Editor’s Note: Those who follow the Points Interview series know that Joe Spillane has managed this aspect of the blog since our founding. While in today’s iteration we mourn Joe’s departure, we are also delighted to announce that Contributing Editor Ron Roizen has agreed to take over as our official interview steward. A member of the merry research staff at the Alcohol Research Group at “Berzerkeley” in the early 1970s, it’s fitting that his first Points Interview is a “Freaky Friday” confab with Mark Christensen, another denizen of the Wild West. In addition to publishing several novels, Christensen has written for Rolling Stone, Playboy, and Oregon Magazine. Here he graces Points with his replies to our series of probing interrogatives on Acid Christ: Ken Kesey, LSD, and the Politics of Ecstasy (Schaffner Press, 2010).
I was contacted by a former editor working for my eventual publisher, Tim Schaffner. Tim had an idea for a new kind of nonfiction book, a “shepherd and his sheep” biography in which the writer would tell the story of a major modern “culture changer” and the change the “shepherd” brought from the writer’s own perspective. As one of the sheep. That would be me. A former upper middle-class “suburban-urchin,” I’d written about counterculture icons like David Crosby, Richard Pryor and Paul Krassner for Rolling Stone and High Times and, so to speak, the paradise that was “pre-AIDS ‘Freak Freely’ America.” So I guess I was a good get.

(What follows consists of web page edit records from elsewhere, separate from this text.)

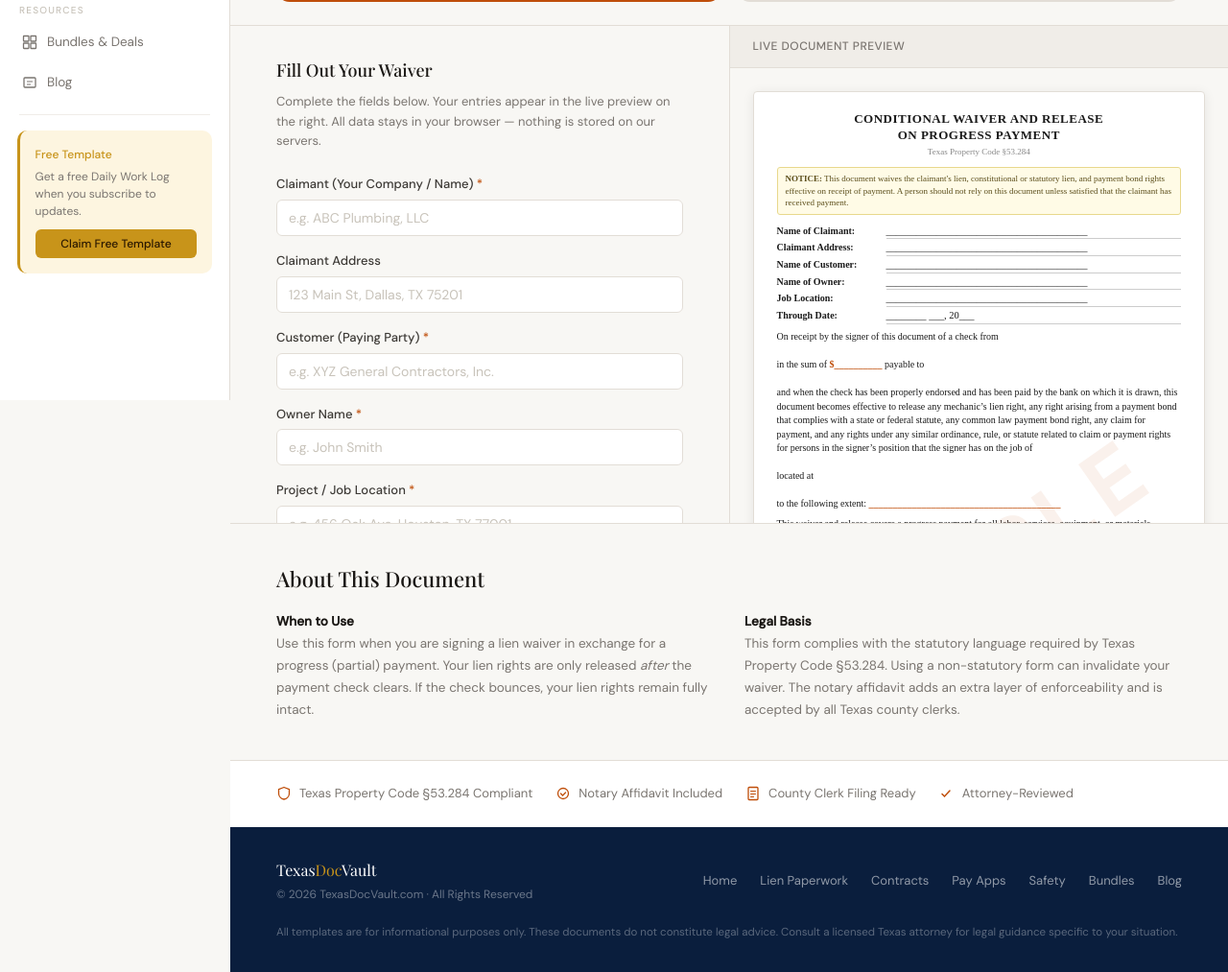
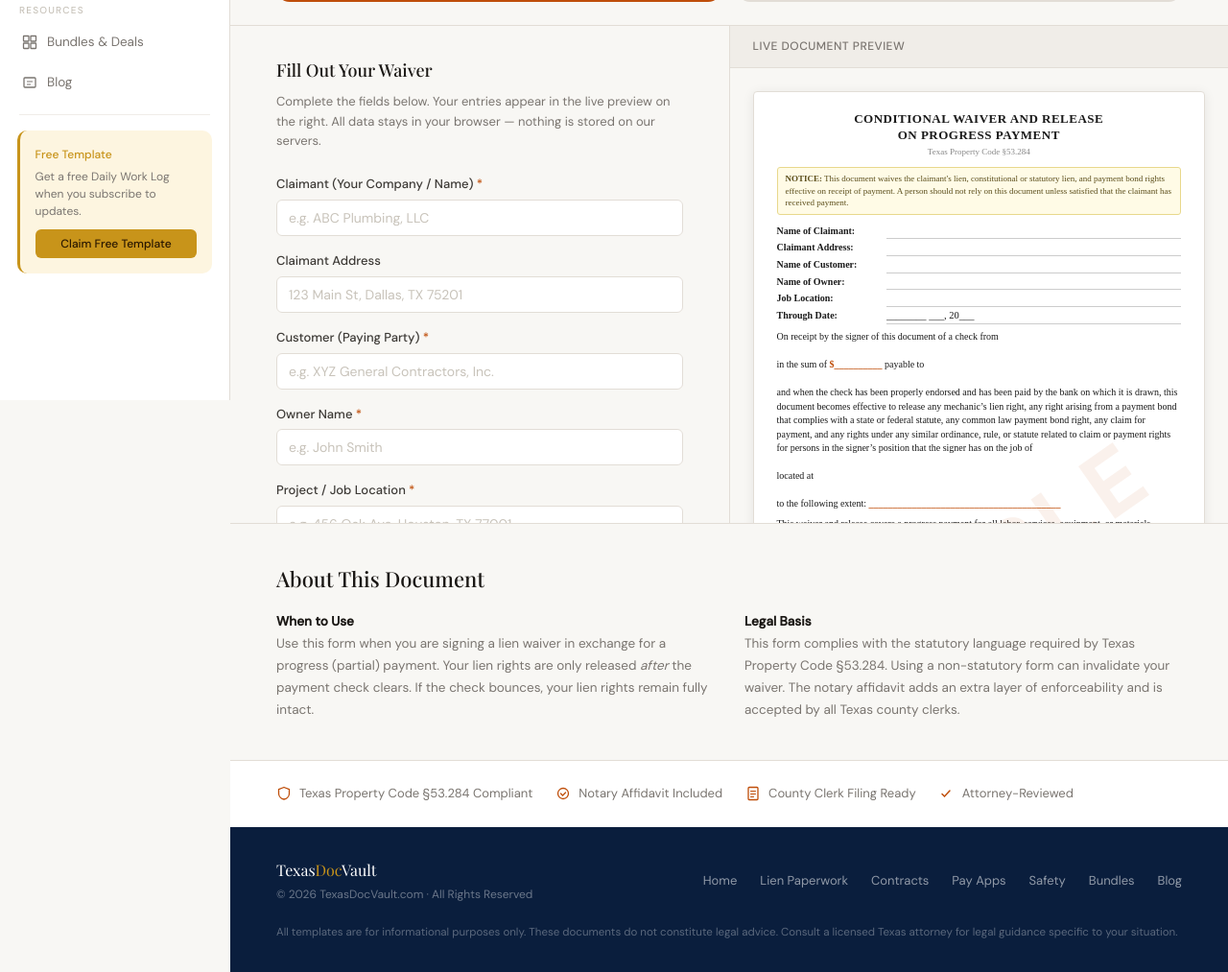
Before and after one commit to mitchm0602/TexasDocVault, a plain HTML site: page lien-conditional-progress.html in a window 1280 px wide. Shown: the part 383-1396 px from the top of the page at 96% size. Drawn offline with nearby package versions, Linux system fonts and the light colour scheme.

Commit message:
Fix double lines in waiver previews — use CSS borders instead of underscores
Replaced underscore characters with CSS border-bottom lines for all blank
fields in both waiver pages. The underscores plus the CSS border were
creating a visible double-line effect. Now uses a single clean border line
for empty fields, and inline border spans for signature/notary lines.

Co-Authored-By: Claude Opus 4.6 <noreply@anthropic.com>

```diff
--- a/css/styles.css
+++ b/css/styles.css
@@ -1147,6 +1147,9 @@ button { font-family: var(--font-sans); cursor: pointer; }
   min-height: 13px;
   font-size: 10.5px;
   padding-bottom: 0;
+  overflow: hidden;
+  white-space: nowrap;
+  text-overflow: ellipsis;
 }
 
 .prev-blank {
--- a/lien-conditional-progress.html
+++ b/lien-conditional-progress.html
@@ -293,7 +293,7 @@
   /* ── Live Preview ──────────────────────────────── */
   function val(id) { return document.getElementById(id) ? document.getElementById(id).value : ''; }
   function blank(str) { return str ? str : '<span class="prev-blank"></span>'; }
-  function blankLine(str) { return str ? str : '________________________________________'; }
+  function blankLine(str) { return str ? str : '&nbsp;'; }
   function blankShort(str) { return str ? str : '________________'; }
   function blankDate(str) {
     if (!str) return '________ ___, 20___';
@@ -365,8 +365,8 @@
               <div class="prev-sig-label">CLAIMANT:</div>
               <div class="prev-sig-name">${blankLine(claimant)}</div>
               <div class="prev-sig-line">
-                <div>By: ________________________________________</div>
-                <div>Title: ________________________________________</div>
+                <div>By: <span style="display:inline-block;width:260px;border-bottom:1px solid #ccc">&nbsp;</span></div>
+                <div>Title: <span style="display:inline-block;width:248px;border-bottom:1px solid #ccc">&nbsp;</span></div>
                 <div>Date: ${blankDate(sigDate)}</div>
               </div>
             </div>
@@ -386,9 +386,9 @@
               </div>
               <div style="margin-top:.3rem">Given under my hand and seal of office this ${blankDate(sigDate)}.</div>
               <div class="prev-notary-sig">
-                <div>________________________________________</div>
+                <div><span style="display:inline-block;width:260px;border-bottom:1px solid #ccc">&nbsp;</span></div>
                 <div>Notary Public, State of Texas</div>
-                <div>My Commission Expires: ________________</div>
+                <div>My Commission Expires: <span style="display:inline-block;width:140px;border-bottom:1px solid #ccc">&nbsp;</span></div>
               </div>
               <div class="prev-notary-seal">[NOTARY SEAL]</div>
             </div>
```
Also changed, not shown: lien-unconditional-progress.html (+5 -5 lines).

As for the shepherd, larger than life Ken Kesey was an easy choice. By age 28 he had two critically acclaimed bestselling novels, One Flew Over the Cuckoo’s Nest and Sometimes a Great Notion, a feat never bested by Ernest Hemingway, William Faulkner, Saul Bellow or John Updike.